The Future’s Bright, The Present’s Not
Going forward this issue will certainly lessen, with the latest generation being brought up on technology, there is likely to be little problem in meeting the demand as time progresses. However that does little good for the present generation of workers who face challenges finding work due to lack of skills, and employers that are struggling to embed technology into their workplace to push their business forward. But this isn’t just bad for individuals and organisations; it’s also bad for the wider UK economy with estimates suggesting that this specific skills gap is costing £10 billion in unfilled vacancies, and experts suggesting it will also continue to inhibit economic growth going forward.
It’s not too late
The present picture could be perceived as doom and gloom, but there is still hope for change, and even at present the majority of the UK’s workforce are digitally ‘switched on’, thus while steps do still need to be taken to improve the situation, it’s not all bad and it’s certainly not too late.
That being said there are several important issues that need to be considered in order to help the UK’s workforce feel comfortable in the digital age and the most important is to raise awareness of the issue. Until people are aware there’s a problem, nothing can be done to address it. This is something that needs collaborative efforts from businesses, the government and educational facilities. Thus one of the most important aspects is not only highlighting the general issue, but going into specifics. In order to ensure they are able to employ the most appropriate people, businesses need to make it clear what skills they are looking for and at what level.
This then leads to the second most important element; delivering the right training. Once the skills gap has been defined and identified, organisations then need to work in partnership with the government, and local education institutes to help establish what form of training needs to be implemented to ensure that people are supported in developing these skills. But it also needs to be an on-going process within the workplace as well, especially as many of the people who need this support may already be employed in a role. By offering on the job training as well as helping improve access to external courses, businesses can be fully assured that their staff are being trained in the specific skills they need to excel in their role and consequently help develop the business.
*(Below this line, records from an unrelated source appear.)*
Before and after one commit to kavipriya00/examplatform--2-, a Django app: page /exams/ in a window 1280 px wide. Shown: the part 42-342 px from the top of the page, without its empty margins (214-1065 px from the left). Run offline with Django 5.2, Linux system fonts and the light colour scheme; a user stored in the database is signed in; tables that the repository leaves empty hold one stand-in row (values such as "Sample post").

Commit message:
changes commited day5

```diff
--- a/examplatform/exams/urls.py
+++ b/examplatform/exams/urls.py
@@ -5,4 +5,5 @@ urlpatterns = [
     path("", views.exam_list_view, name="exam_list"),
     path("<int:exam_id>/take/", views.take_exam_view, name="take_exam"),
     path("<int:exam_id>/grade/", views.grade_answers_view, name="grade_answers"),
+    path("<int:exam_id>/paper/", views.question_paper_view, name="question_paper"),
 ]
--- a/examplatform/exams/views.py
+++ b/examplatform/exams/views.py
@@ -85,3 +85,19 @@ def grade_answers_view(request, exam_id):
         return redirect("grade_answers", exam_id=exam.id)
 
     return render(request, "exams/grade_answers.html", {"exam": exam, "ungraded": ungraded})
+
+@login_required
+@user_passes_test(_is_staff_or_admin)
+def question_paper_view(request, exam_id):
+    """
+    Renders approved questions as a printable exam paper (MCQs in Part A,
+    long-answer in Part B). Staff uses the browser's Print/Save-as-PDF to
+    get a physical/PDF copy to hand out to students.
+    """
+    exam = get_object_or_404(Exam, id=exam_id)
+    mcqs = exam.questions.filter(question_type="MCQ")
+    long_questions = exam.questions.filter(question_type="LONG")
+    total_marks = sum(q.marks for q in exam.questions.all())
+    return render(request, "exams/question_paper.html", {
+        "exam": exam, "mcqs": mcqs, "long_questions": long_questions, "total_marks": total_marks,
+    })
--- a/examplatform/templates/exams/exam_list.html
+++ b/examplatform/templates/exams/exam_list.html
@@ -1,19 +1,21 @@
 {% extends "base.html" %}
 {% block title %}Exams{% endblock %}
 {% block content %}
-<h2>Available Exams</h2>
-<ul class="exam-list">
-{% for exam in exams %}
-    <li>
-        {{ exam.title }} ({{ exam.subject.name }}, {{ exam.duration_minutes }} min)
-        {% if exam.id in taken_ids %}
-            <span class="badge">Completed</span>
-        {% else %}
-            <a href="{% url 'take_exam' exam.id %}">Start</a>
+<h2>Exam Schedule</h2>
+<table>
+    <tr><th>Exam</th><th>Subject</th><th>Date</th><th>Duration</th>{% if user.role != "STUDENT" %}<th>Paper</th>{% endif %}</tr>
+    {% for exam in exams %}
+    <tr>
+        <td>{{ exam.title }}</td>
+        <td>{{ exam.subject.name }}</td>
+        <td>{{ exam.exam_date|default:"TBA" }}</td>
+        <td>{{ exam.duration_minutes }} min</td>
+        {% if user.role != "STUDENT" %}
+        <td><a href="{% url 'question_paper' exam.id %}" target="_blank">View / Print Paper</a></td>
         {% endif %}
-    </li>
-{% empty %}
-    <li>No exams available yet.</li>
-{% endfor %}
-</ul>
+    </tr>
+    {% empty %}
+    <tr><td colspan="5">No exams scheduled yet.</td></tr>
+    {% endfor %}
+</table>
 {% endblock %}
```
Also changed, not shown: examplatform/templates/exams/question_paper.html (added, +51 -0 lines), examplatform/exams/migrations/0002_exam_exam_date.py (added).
The skills gap is undeniably a cause for concern, but it doesn’t need to be a big one. It is one that can and should be addressed; it will certainly require effort and input from all relevant parties, but considering the potential benefits it will have for all involved it is certainly worth investing the time, effort and money into getting it right.